Before-and-after page screenshots
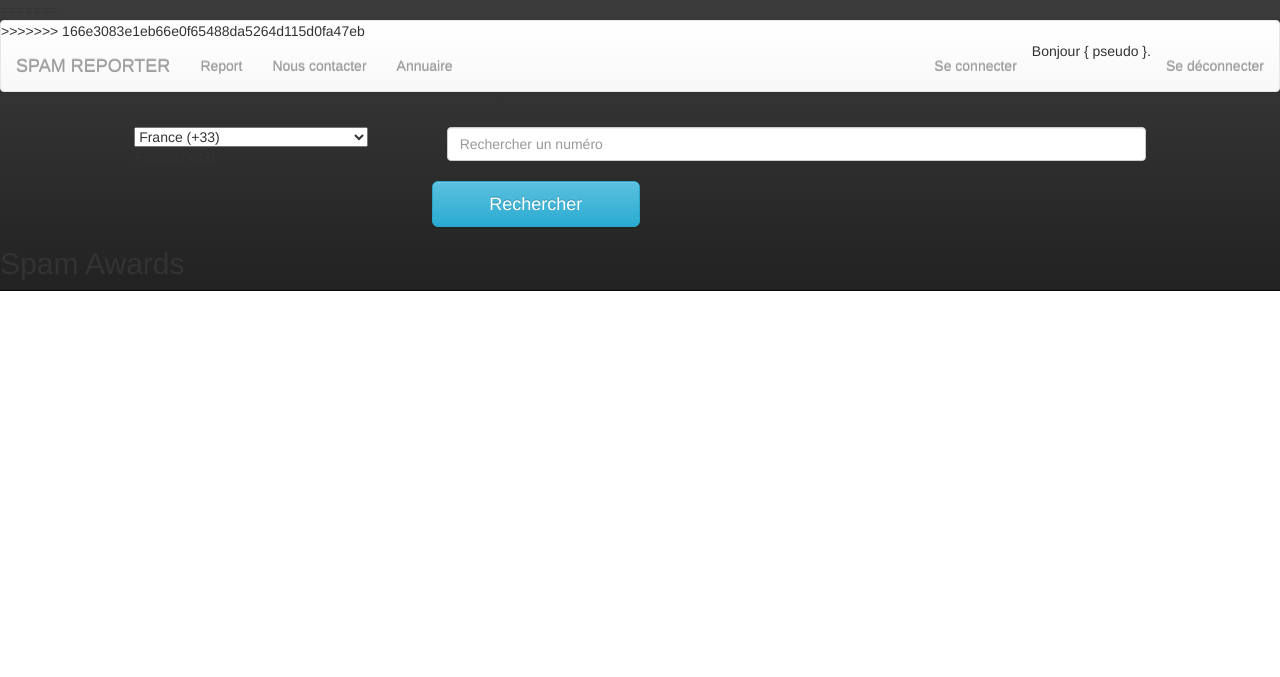
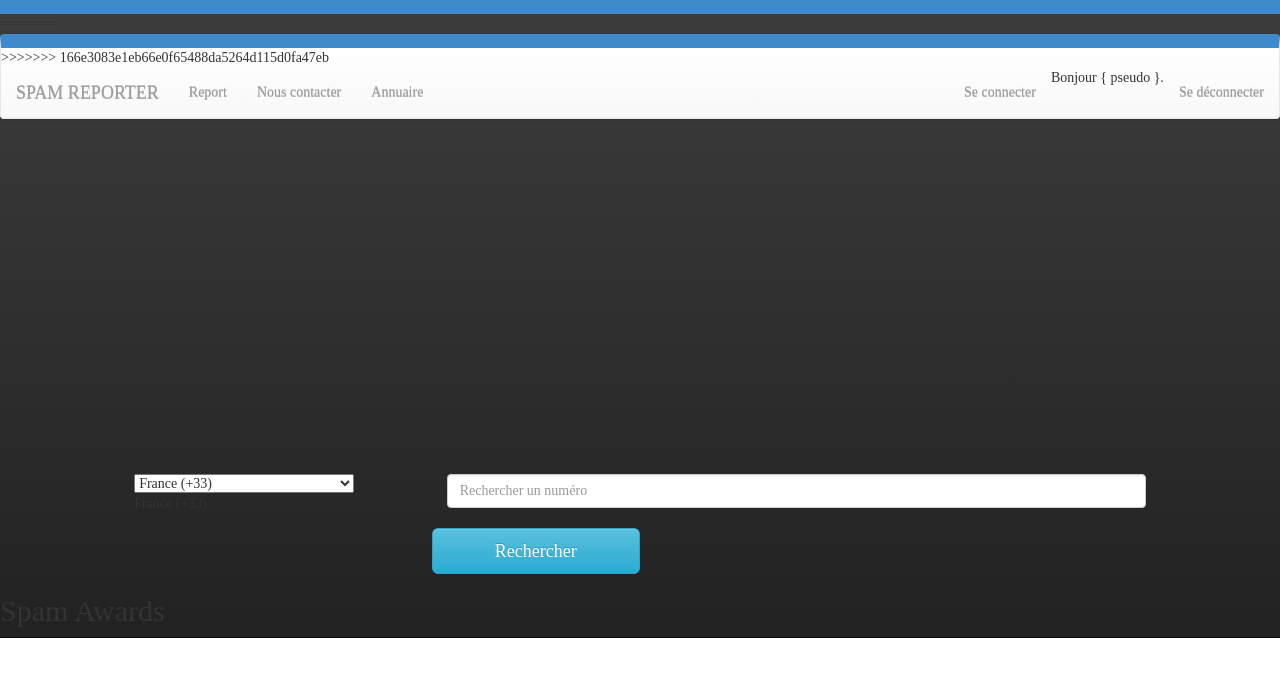
Before and after one commit to MUCHZER/SpamReporter, a PHP site: template view/index.twig in a window 1280 px wide. Shown: the top 677 px of the page. Run offline with PHP 8.4, Linux system fonts and the light colour scheme; the template is opened without the code that fills it, so the values that code supplies are empty; some libraries are stand-ins or nearby versions; some web fonts are replaced.

Commit message:
yay css/style.css

```diff
--- a/view/css/style.css
+++ b/view/css/style.css
@@ -1,11 +1,93 @@
-.centered{
-margin:auto 0;
+
+@font-face {
+    font-family: 'champagne__limousinesBdIt';
+    src: url('../fonts/champagne__limousines_bold_italic-webfont.woff2') format('woff2'),
+         url('../fonts/champagne__limousines_bold_italic-webfont.woff') format('woff');
+    font-weight: normal;
+    font-style: normal;
 
 }
+
+@font-face {
+    font-family: 'champagne__limousinesbold';
+    src: url('../fonts/champagne__limousines_bold-webfont.woff2') format('woff2'),
+         url('../fonts/champagne__limousines_bold-webfont.woff') format('woff');
+    font-weight: normal;
+    font-style: normal;
+
+}
+
+@font-face {
+    font-family: 'champagne__limousinesitalic';
+    src: url('../fonts/champagne__limousines_italic-webfont.woff2') format('woff2'),
+         url('../fonts/champagne__limousines_italic-webfont.woff') format('woff');
+    font-weight: normal;
+    font-style: normal;
+
+}
+
+
+
+
+@font-face {
+    font-family: 'champagne__limousinesregular';
+    src: url('../fonts/champagne__limousines-webfont.woff2') format('woff2'),
+         url('../fonts/champagne__limousines-webfont.woff') format('woff');
+    font-weight: normal;
+    font-style: normal;
+
+}
+
+h2{
+font-family: 'champagne__limousinesregular';
+
+}
+
+
+.navbar{
+    border-top: 1em solid #3e8acc;
+    font-family: 'champagne__limousinesbold';
+}
+.section2 .container-fluid{
+    padding-left: 8%;
+    padding-right: 8%;
+
+}
+
 .list-inline{
     font-size: 0.8em;
 
 }
 .panel-body{
+    min-height:12em;
+    max-height:12em;
     padding: 1px 15px ;
+    overflow:visible;
 }
+.panel-text{
+    max-height: 4em;
+    min-height: 4em;
+    overflow: hidden;
+}
+.section1{
+    background-color: #cccccc;
+    min-height: 100vh;
+
+
+}
+.section1 button{
+height: 3.5em;
+
+}
+.section2{
+    min-height: 100vh;
+}
+.section2 h2 {
+padding:2em 0;
+}
+
+
+.centered{
+padding-top: 40vh;
+
+}
```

**What is needed:** Show all lines from the records above where the word "family" occurs.

**Response to this exercise:**
+    font-family: 'champagne__limousinesBdIt';
+    font-family: 'champagne__limousinesbold';
+    font-family: 'champagne__limousinesitalic';
+    font-family: 'champagne__limousinesregular';
+font-family: 'champagne__limousinesregular';
+    font-family: 'champagne__limousinesbold';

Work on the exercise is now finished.